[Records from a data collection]
===============
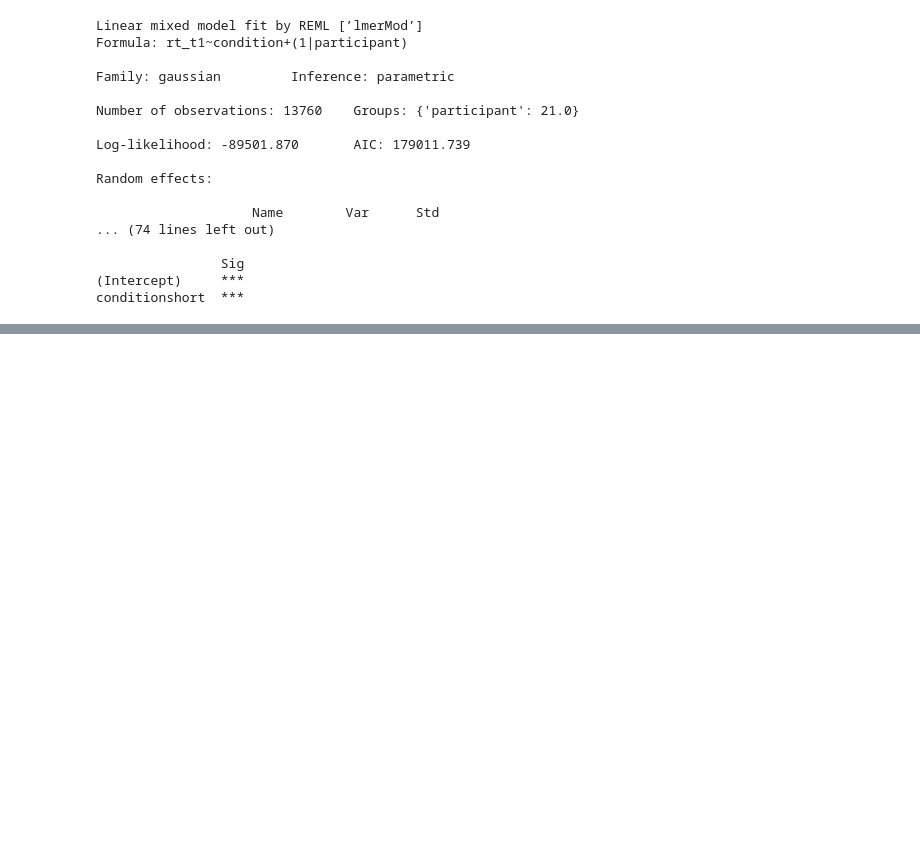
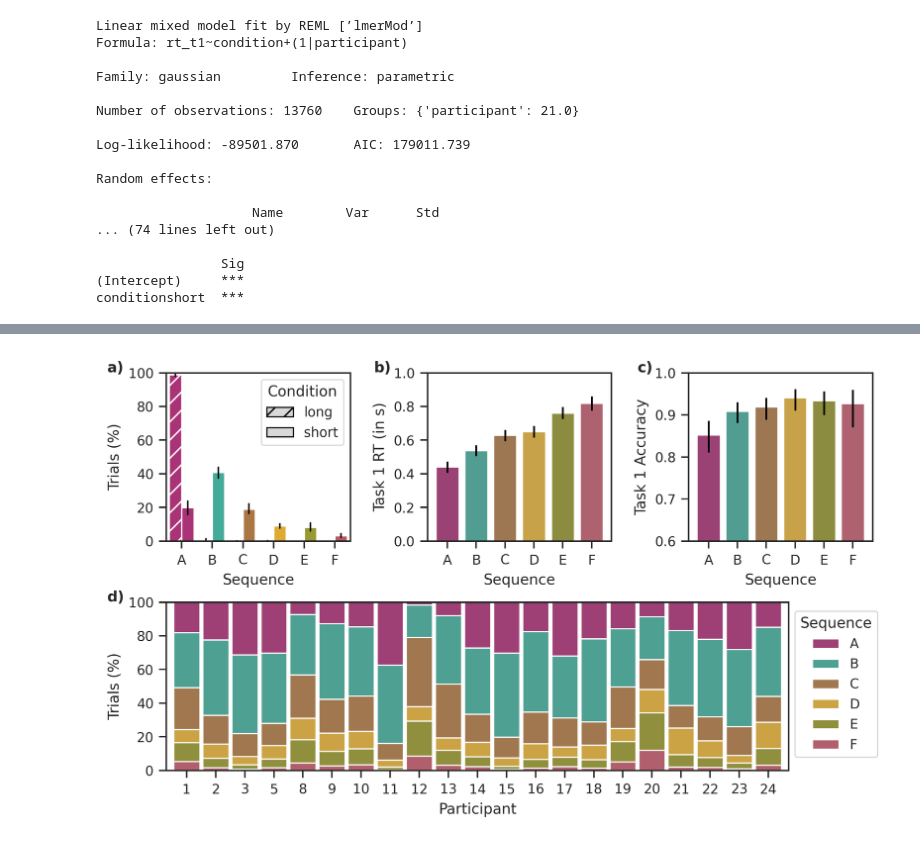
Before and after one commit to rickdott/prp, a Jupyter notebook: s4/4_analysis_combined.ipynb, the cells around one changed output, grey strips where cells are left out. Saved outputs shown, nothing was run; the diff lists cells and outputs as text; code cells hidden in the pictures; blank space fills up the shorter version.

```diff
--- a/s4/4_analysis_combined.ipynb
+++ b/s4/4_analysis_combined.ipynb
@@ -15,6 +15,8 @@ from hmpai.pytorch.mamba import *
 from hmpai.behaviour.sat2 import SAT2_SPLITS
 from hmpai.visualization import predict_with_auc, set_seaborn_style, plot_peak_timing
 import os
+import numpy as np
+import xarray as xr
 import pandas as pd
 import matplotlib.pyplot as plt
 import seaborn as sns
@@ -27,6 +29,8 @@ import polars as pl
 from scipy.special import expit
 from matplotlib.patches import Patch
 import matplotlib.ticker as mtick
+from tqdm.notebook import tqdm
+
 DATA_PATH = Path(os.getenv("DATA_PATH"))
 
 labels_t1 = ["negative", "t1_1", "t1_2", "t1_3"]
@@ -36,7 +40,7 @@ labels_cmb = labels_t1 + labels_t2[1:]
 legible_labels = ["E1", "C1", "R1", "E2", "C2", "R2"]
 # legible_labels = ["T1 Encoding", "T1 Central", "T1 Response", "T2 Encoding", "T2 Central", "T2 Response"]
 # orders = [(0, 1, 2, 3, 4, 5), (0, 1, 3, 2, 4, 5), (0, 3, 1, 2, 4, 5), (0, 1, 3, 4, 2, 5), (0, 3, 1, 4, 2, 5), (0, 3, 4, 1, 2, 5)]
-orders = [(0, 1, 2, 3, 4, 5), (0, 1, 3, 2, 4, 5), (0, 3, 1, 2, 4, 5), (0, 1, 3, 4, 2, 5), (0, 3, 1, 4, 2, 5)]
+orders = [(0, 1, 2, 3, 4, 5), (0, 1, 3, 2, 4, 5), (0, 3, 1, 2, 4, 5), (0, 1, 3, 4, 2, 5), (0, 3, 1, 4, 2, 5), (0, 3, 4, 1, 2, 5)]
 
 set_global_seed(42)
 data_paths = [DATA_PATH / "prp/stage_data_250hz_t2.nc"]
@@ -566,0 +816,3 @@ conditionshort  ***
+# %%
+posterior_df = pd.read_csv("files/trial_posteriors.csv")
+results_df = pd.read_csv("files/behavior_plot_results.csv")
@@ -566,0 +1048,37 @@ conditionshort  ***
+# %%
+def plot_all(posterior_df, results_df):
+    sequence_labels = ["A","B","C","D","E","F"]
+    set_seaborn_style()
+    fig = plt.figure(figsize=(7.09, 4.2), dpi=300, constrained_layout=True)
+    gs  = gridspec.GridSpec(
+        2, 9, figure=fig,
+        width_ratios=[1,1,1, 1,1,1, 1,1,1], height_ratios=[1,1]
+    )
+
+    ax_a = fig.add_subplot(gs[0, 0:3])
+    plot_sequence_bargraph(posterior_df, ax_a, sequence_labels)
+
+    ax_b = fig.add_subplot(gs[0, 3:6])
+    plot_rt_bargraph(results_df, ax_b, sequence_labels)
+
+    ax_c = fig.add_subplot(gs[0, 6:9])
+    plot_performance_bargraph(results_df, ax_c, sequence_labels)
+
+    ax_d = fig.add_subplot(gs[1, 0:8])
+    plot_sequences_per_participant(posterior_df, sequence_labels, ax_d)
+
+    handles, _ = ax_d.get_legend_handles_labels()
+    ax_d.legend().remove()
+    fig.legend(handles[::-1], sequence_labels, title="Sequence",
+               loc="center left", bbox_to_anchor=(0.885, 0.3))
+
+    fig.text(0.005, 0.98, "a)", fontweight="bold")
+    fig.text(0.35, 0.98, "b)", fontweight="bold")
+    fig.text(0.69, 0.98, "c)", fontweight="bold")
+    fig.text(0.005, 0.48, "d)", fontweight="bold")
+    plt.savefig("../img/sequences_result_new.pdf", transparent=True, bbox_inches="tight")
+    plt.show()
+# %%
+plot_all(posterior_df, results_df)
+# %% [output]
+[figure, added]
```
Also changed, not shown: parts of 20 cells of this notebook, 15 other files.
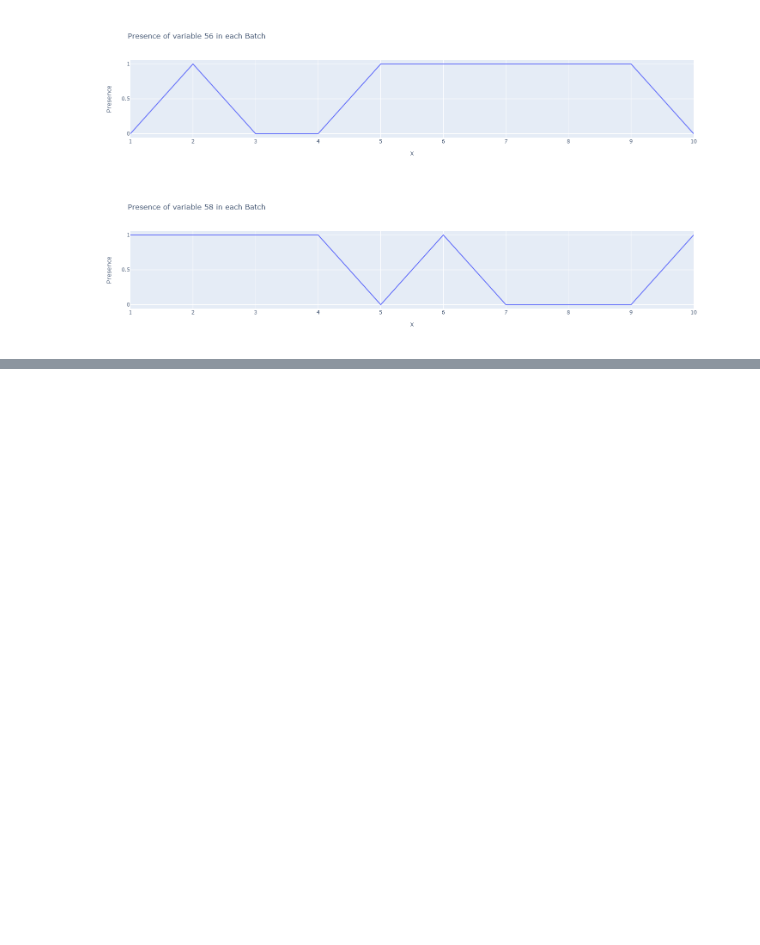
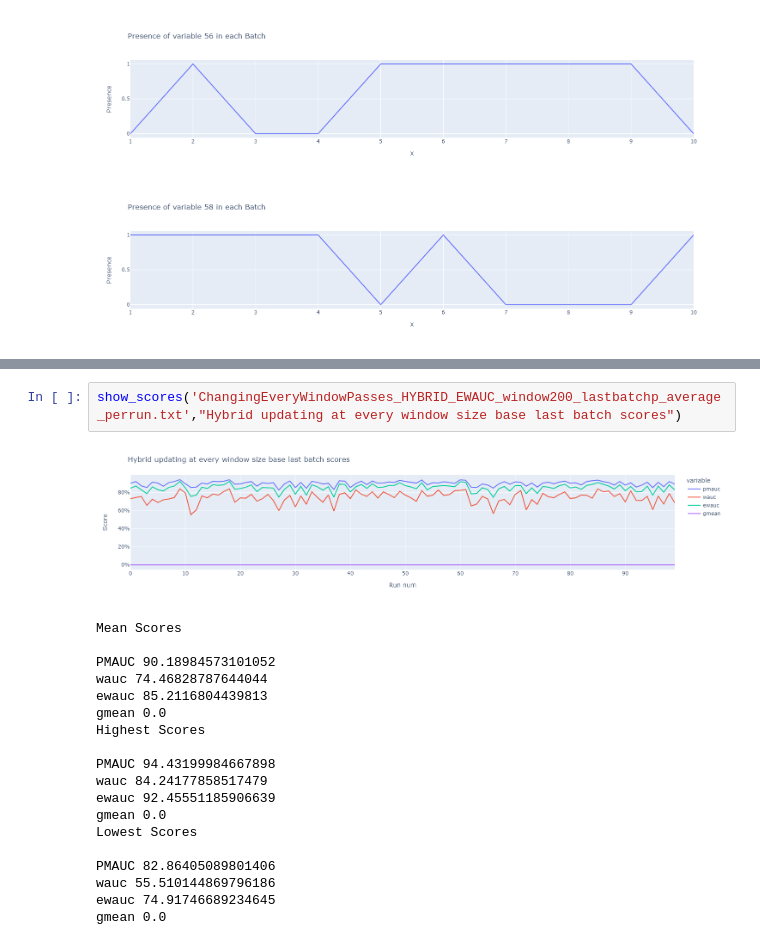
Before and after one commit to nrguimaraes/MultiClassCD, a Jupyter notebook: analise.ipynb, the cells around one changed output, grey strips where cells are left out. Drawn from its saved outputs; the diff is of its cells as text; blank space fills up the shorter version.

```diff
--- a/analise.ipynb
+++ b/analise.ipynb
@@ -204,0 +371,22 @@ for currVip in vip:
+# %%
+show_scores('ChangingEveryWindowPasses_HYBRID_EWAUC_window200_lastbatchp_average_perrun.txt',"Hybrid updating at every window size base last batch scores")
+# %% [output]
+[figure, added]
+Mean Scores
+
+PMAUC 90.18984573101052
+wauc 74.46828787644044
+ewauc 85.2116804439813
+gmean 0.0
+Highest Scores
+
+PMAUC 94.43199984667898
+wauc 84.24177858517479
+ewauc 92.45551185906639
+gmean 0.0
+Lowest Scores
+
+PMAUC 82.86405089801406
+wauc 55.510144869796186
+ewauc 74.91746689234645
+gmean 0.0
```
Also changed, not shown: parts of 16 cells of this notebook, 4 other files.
===============
## To do
Each record above must be retyped exactly, minus its pictures.

## Solved exercise
Before and after one commit to rickdott/prp, a Jupyter notebook: s4/4_analysis_combined.ipynb, the cells around one changed output, grey strips where cells are left out. Saved outputs shown, nothing was run; the diff lists cells and outputs as text; code cells hidden in the pictures; blank space fills up the shorter version.

```diff
--- a/s4/4_analysis_combined.ipynb
+++ b/s4/4_analysis_combined.ipynb
@@ -15,6 +15,8 @@ from hmpai.pytorch.mamba import *
 from hmpai.behaviour.sat2 import SAT2_SPLITS
 from hmpai.visualization import predict_with_auc, set_seaborn_style, plot_peak_timing
 import os
+import numpy as np
+import xarray as xr
 import pandas as pd
 import matplotlib.pyplot as plt
 import seaborn as sns
@@ -27,6 +29,8 @@ import polars as pl
 from scipy.special import expit
 from matplotlib.patches import Patch
 import matplotlib.ticker as mtick
+from tqdm.notebook import tqdm
+
 DATA_PATH = Path(os.getenv("DATA_PATH"))
 
 labels_t1 = ["negative", "t1_1", "t1_2", "t1_3"]
@@ -36,7 +40,7 @@ labels_cmb = labels_t1 + labels_t2[1:]
 legible_labels = ["E1", "C1", "R1", "E2", "C2", "R2"]
 # legible_labels = ["T1 Encoding", "T1 Central", "T1 Response", "T2 Encoding", "T2 Central", "T2 Response"]
 # orders = [(0, 1, 2, 3, 4, 5), (0, 1, 3, 2, 4, 5), (0, 3, 1, 2, 4, 5), (0, 1, 3, 4, 2, 5), (0, 3, 1, 4, 2, 5), (0, 3, 4, 1, 2, 5)]
-orders = [(0, 1, 2, 3, 4, 5), (0, 1, 3, 2, 4, 5), (0, 3, 1, 2, 4, 5), (0, 1, 3, 4, 2, 5), (0, 3, 1, 4, 2, 5)]
+orders = [(0, 1, 2, 3, 4, 5), (0, 1, 3, 2, 4, 5), (0, 3, 1, 2, 4, 5), (0, 1, 3, 4, 2, 5), (0, 3, 1, 4, 2, 5), (0, 3, 4, 1, 2, 5)]
 
 set_global_seed(42)
 data_paths = [DATA_PATH / "prp/stage_data_250hz_t2.nc"]
@@ -566,0 +816,3 @@ conditionshort  ***
+# %%
+posterior_df = pd.read_csv("files/trial_posteriors.csv")
+results_df = pd.read_csv("files/behavior_plot_results.csv")
@@ -566,0 +1048,37 @@ conditionshort  ***
+# %%
+def plot_all(posterior_df, results_df):
+    sequence_labels = ["A","B","C","D","E","F"]
+    set_seaborn_style()
+    fig = plt.figure(figsize=(7.09, 4.2), dpi=300, constrained_layout=True)
+    gs  = gridspec.GridSpec(
+        2, 9, figure=fig,
+        width_ratios=[1,1,1, 1,1,1, 1,1,1], height_ratios=[1,1]
+    )
+
+    ax_a = fig.add_subplot(gs[0, 0:3])
+    plot_sequence_bargraph(posterior_df, ax_a, sequence_labels)
+
+    ax_b = fig.add_subplot(gs[0, 3:6])
+    plot_rt_bargraph(results_df, ax_b, sequence_labels)
+
+    ax_c = fig.add_subplot(gs[0, 6:9])
+    plot_performance_bargraph(results_df, ax_c, sequence_labels)
+
+    ax_d = fig.add_subplot(gs[1, 0:8])
+    plot_sequences_per_participant(posterior_df, sequence_labels, ax_d)
+
+    handles, _ = ax_d.get_legend_handles_labels()
+    ax_d.legend().remove()
+    fig.legend(handles[::-1], sequence_labels, title="Sequence",
+               loc="center left", bbox_to_anchor=(0.885, 0.3))
+
+    fig.text(0.005, 0.98, "a)", fontweight="bold")
+    fig.text(0.35, 0.98, "b)", fontweight="bold")
+    fig.text(0.69, 0.98, "c)", fontweight="bold")
+    fig.text(0.005, 0.48, "d)", fontweight="bold")
+    plt.savefig("../img/sequences_result_new.pdf", transparent=True, bbox_inches="tight")
+    plt.show()
+# %%
+plot_all(posterior_df, results_df)
+# %% [output]
+[figure, added]
```
Also changed, not shown: parts of 20 cells of this notebook, 15 other files.
Before and after one commit to nrguimaraes/MultiClassCD, a Jupyter notebook: analise.ipynb, the cells around one changed output, grey strips where cells are left out. Drawn from its saved outputs; the diff is of its cells as text; blank space fills up the shorter version.

```diff
--- a/analise.ipynb
+++ b/analise.ipynb
@@ -204,0 +371,22 @@ for currVip in vip:
+# %%
+show_scores('ChangingEveryWindowPasses_HYBRID_EWAUC_window200_lastbatchp_average_perrun.txt',"Hybrid updating at every window size base last batch scores")
+# %% [output]
+[figure, added]
+Mean Scores
+
+PMAUC 90.18984573101052
+wauc 74.46828787644044
+ewauc 85.2116804439813
+gmean 0.0
+Highest Scores
+
+PMAUC 94.43199984667898
+wauc 84.24177858517479
+ewauc 92.45551185906639
+gmean 0.0
+Lowest Scores
+
+PMAUC 82.86405089801406
+wauc 55.510144869796186
+ewauc 74.91746689234645
+gmean 0.0
```
Also changed, not shown: parts of 16 cells of this notebook, 4 other files.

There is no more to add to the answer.